* _Record excerpts_:

*** Begin section ***

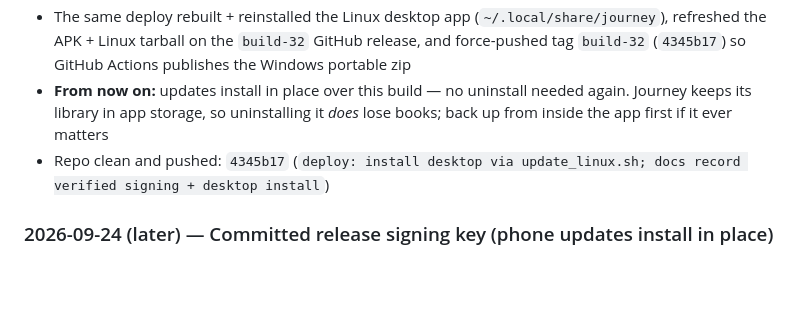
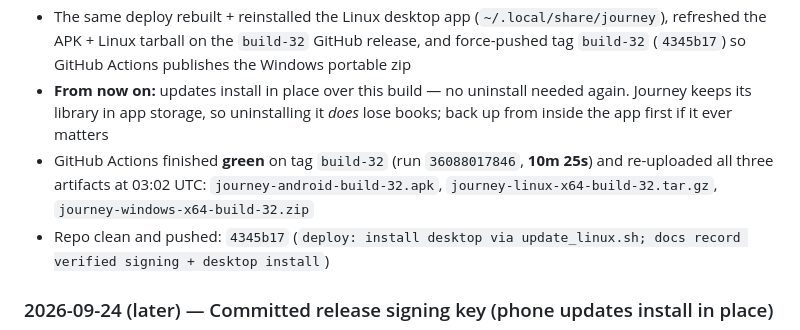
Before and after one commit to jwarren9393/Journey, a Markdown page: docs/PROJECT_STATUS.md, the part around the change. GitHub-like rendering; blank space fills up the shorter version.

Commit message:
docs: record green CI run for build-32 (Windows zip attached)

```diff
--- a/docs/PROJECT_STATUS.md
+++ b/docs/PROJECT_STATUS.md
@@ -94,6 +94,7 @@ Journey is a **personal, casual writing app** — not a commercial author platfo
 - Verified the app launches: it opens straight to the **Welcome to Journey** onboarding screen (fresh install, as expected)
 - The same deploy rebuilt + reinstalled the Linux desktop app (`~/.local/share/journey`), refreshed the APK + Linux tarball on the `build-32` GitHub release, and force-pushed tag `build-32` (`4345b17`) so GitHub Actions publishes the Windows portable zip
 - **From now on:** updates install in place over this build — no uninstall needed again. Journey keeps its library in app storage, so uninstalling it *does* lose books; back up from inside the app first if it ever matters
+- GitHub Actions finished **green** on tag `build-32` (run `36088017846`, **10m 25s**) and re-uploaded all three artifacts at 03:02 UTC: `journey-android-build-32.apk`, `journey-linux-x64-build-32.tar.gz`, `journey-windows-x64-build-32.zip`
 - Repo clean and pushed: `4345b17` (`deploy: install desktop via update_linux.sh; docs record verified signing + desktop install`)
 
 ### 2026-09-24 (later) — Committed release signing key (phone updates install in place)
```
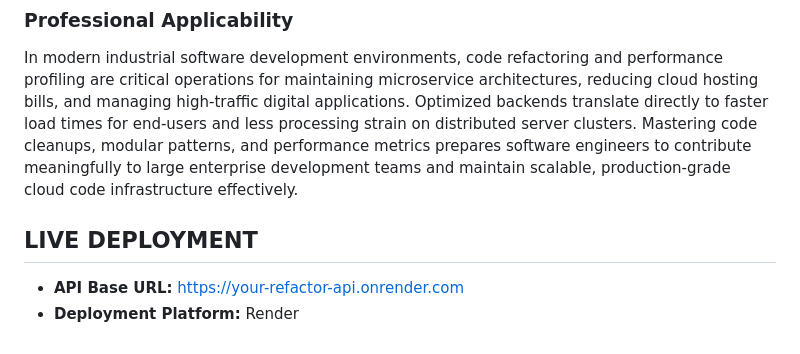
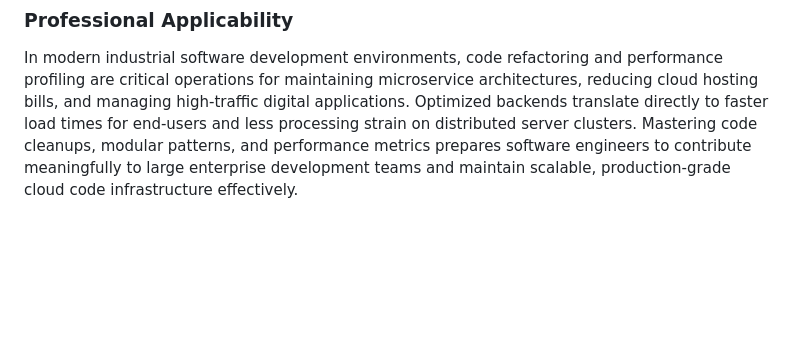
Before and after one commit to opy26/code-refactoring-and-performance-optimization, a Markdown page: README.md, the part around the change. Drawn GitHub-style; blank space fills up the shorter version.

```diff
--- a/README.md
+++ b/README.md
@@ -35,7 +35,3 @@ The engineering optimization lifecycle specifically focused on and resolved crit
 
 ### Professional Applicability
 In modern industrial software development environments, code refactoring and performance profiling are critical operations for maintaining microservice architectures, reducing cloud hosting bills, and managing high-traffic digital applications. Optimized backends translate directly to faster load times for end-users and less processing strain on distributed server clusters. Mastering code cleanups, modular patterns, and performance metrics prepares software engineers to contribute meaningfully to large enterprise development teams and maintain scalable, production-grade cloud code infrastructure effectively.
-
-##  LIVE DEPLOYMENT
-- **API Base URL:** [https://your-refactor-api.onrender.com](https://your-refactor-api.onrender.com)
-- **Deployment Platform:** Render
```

*** End section ***

* _Work instructions_:
Check each line of the material for the word "docs", then say how many have it. Give the number only.

* _Exercise result_:
5